According to what was reported by Reuters, and taken up by ArsTechnica, it seems that the Indian government is thinking of passing a law banning the use of cryptocurrencies, thus becoming the most hostile country in the world to the exchange of digital currencies. In particular, those who trade, mine and even just own cryptocurrencies will be fined. In the past, for example, China has also imposed some restrictions relating to trading and mining of cryptocurrencies, but you have not banned them completely.

This is certainly not new for India, given that back in 2018, the Indian central bank had banned the provision of financial services to cryptocurrency exchanges, dissuading the growth of the sector in the area. However, last year the Indian Supreme Court overturned this ban, increasing people's interest in the subject, so much so that registrations at the Bitnms exchange have increased thirtyfold in the past twelve months.

If the new law is passed, cryptocurrency holders will have six months to liquidate their positions before the ban actually takes effect. It seems that the major concern of officials is to be found in the potential loss of money by Indian citizens. In fact, although Bitcoin currently has considerable value and has grown rapidly over the past few months, we know that it could lose it just as easily as it has in the past.

We also recently reported Citi's position regarding the future of Bitcoin, which predicts it will become the currency of choice for international trade.
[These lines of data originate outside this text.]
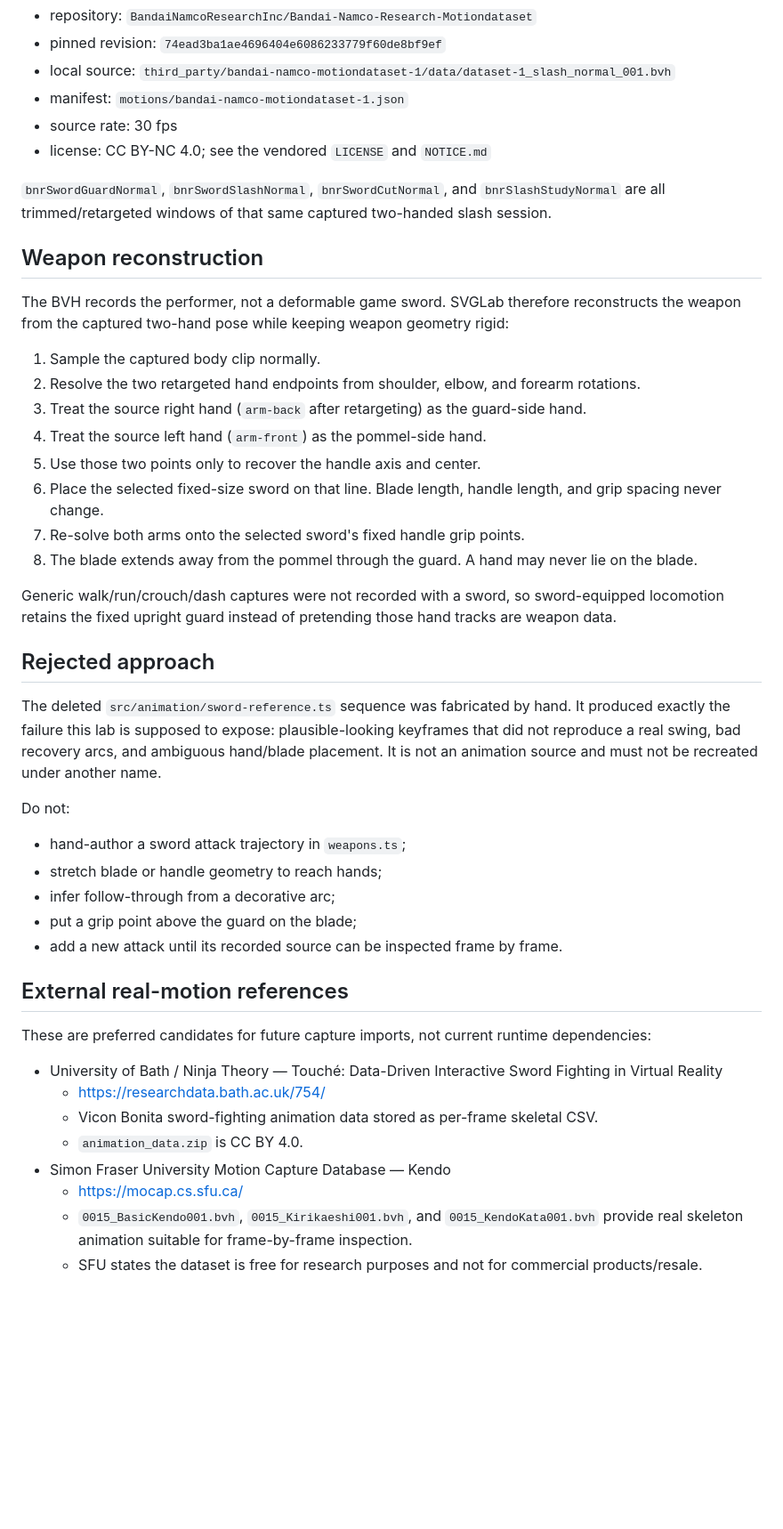
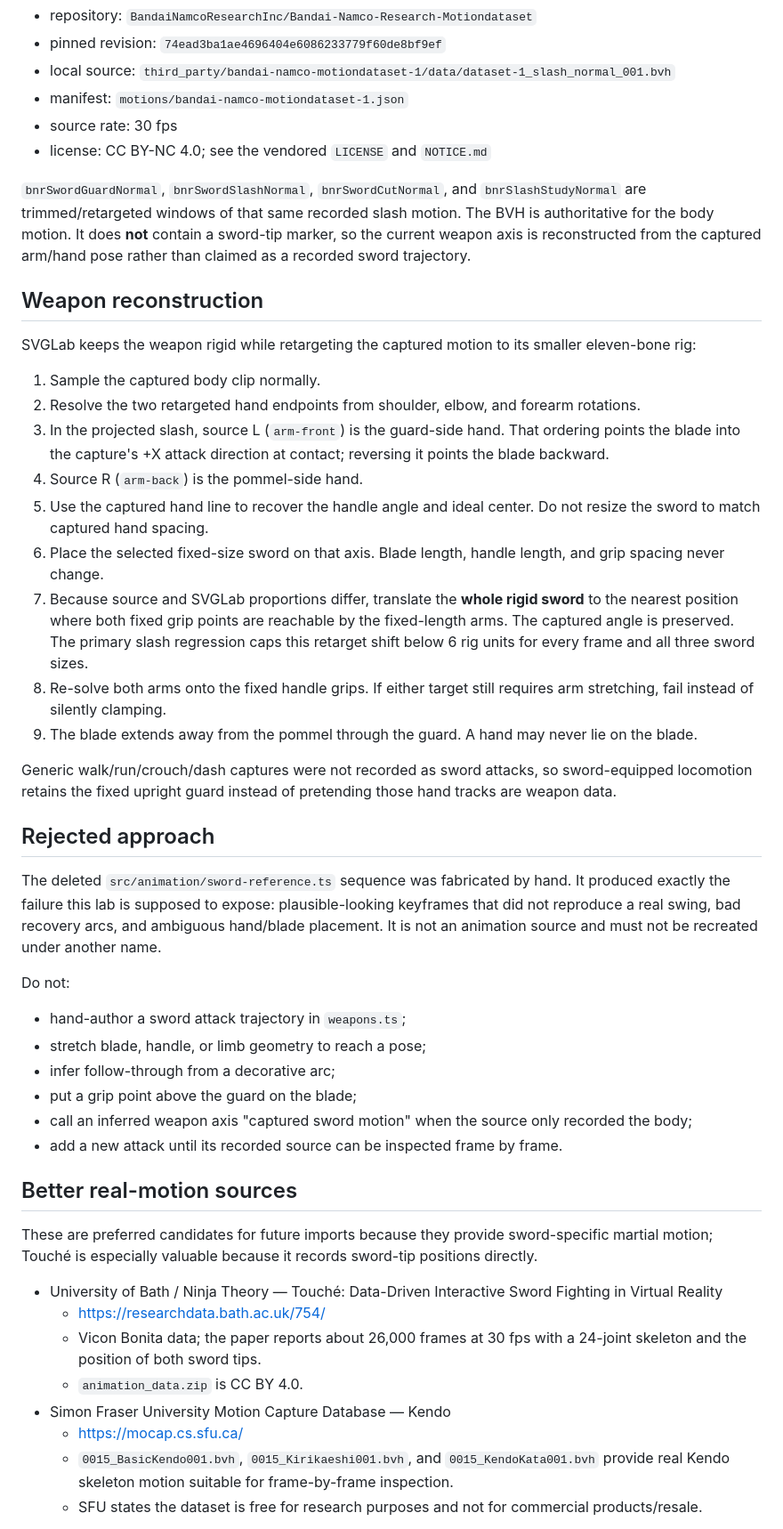
Before and after one commit to SouthernGentlemen/SVGLab, a Markdown page: docs/SWORD-MOTION-REFERENCE.md, the part around one of its changes. Shown at 89% size. Drawn GitHub-style; blank space fills up the shorter version.

Commit message:
Document capture-derived sword retargeting

```diff
--- a/docs/SWORD-MOTION-REFERENCE.md
+++ b/docs/SWORD-MOTION-REFERENCE.md
@@ -13,22 +13,23 @@ The current sword preview uses the pinned Bandai Namco motion-capture source alr
 - source rate: 30 fps
 - license: CC BY-NC 4.0; see the vendored `LICENSE` and `NOTICE.md`
 
-`bnrSwordGuardNormal`, `bnrSwordSlashNormal`, `bnrSwordCutNormal`, and `bnrSlashStudyNormal` are all trimmed/retargeted windows of that same captured two-handed slash session.
+`bnrSwordGuardNormal`, `bnrSwordSlashNormal`, `bnrSwordCutNormal`, and `bnrSlashStudyNormal` are trimmed/retargeted windows of that same recorded slash motion. The BVH is authoritative for the body motion. It does **not** contain a sword-tip marker, so the current weapon axis is reconstructed from the captured arm/hand pose rather than claimed as a recorded sword trajectory.
 
 ## Weapon reconstruction
 
-The BVH records the performer, not a deformable game sword. SVGLab therefore reconstructs the weapon from the captured two-hand pose while keeping weapon geometry rigid:
+SVGLab keeps the weapon rigid while retargeting the captured motion to its smaller eleven-bone rig:
 
 1. Sample the captured body clip normally.
 2. Resolve the two retargeted hand endpoints from shoulder, elbow, and forearm rotations.
-3. Treat the source right hand (`arm-back` after retargeting) as the guard-side hand.
-4. Treat the source left hand (`arm-front`) as the pommel-side hand.
-5. Use those two points only to recover the handle axis and center.
-6. Place the selected fixed-size sword on that line. Blade length, handle length, and grip spacing never change.
-7. Re-solve both arms onto the selected sword's fixed handle grip points.
-8. The blade extends away from the pommel through the guard. A hand may never lie on the blade.
+3. In the projected slash, source L (`arm-front`) is the guard-side hand. That ordering points the blade into the capture's +X attack direction at contact; reversing it points the blade backward.
+4. Source R (`arm-back`) is the pommel-side hand.
+5. Use the captured hand line to recover the handle angle and ideal center. Do not resize the sword to match captured hand spacing.
+6. Place the selected fixed-size sword on that axis. Blade length, handle length, and grip spacing never change.
+7. Because source and SVGLab proportions differ, translate the **whole rigid sword** to the nearest position where both fixed grip points are reachable by the fixed-length arms. The captured angle is preserved. The primary slash regression caps this retarget shift below 6 rig units for every frame and all three sword sizes.
+8. Re-solve both arms onto the fixed handle grips. If either target still requires arm stretching, fail instead of silently clamping.
+9. The blade extends away from the pommel through the guard. A hand may never lie on the blade.
 
-Generic walk/run/crouch/dash captures were not recorded with a sword, so sword-equipped locomotion retains the fixed upright guard instead of pretending those hand tracks are weapon data.
+Generic walk/run/crouch/dash captures were not recorded as sword attacks, so sword-equipped locomotion retains the fixed upright guard instead of pretending those hand tracks are weapon data.
 
 ## Rejected approach
 
@@ -37,22 +38,23 @@ The deleted `src/animation/sword-reference.ts` sequence was fabricated by hand.
 Do not:
 
 - hand-author a sword attack trajectory in `weapons.ts`;
-- stretch blade or handle geometry to reach hands;
+- stretch blade, handle, or limb geometry to reach a pose;
 - infer follow-through from a decorative arc;
 - put a grip point above the guard on the blade;
+- call an inferred weapon axis "captured sword motion" when the source only recorded the body;
 - add a new attack until its recorded source can be inspected frame by frame.
 
-## External real-motion references
+## Better real-motion sources
 
-These are preferred candidates for future capture imports, not current runtime dependencies:
+These are preferred candidates for future imports because they provide sword-specific martial motion; Touché is especially valuable because it records sword-tip positions directly.
 
 - University of Bath / Ninja Theory — Touché: Data-Driven Interactive Sword Fighting in Virtual Reality
   - https://researchdata.bath.ac.uk/754/
-  - Vicon Bonita sword-fighting animation data stored as per-frame skeletal CSV.
+  - Vicon Bonita data; the paper reports about 26,000 frames at 30 fps with a 24-joint skeleton and the position of both sword tips.
   - `animation_data.zip` is CC BY 4.0.
 - Simon Fraser University Motion Capture Database — Kendo
   - https://mocap.cs.sfu.ca/
-  - `0015_BasicKendo001.bvh`, `0015_Kirikaeshi001.bvh`, and `0015_KendoKata001.bvh` provide real skeleton animation suitable for frame-by-frame inspection.
+  - `0015_BasicKendo001.bvh`, `0015_Kirikaeshi001.bvh`, and `0015_KendoKata001.bvh` provide real Kendo skeleton motion suitable for frame-by-frame inspection.
   - SFU states the dataset is free for research purposes and not for commercial products/resale.
 
 When one of these sources is vendored, keep the original file and license/attribution beside it, add a manifest entry, and generate the SVGLab representation from that source. Do not trace a GIF or manually imitate screenshots.
```
Also changed, not shown: other parts of docs/SWORD-MOTION-REFERENCE.md (+2 -1 lines).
Elon Musk and Tesla have given a strong boost to cryptocurrency, thanks to the purchase of 1.5 billion dollars in Bitcoin and the announcement that in the future it will be accepted as a payment method to get hold of the cars produced by the company. >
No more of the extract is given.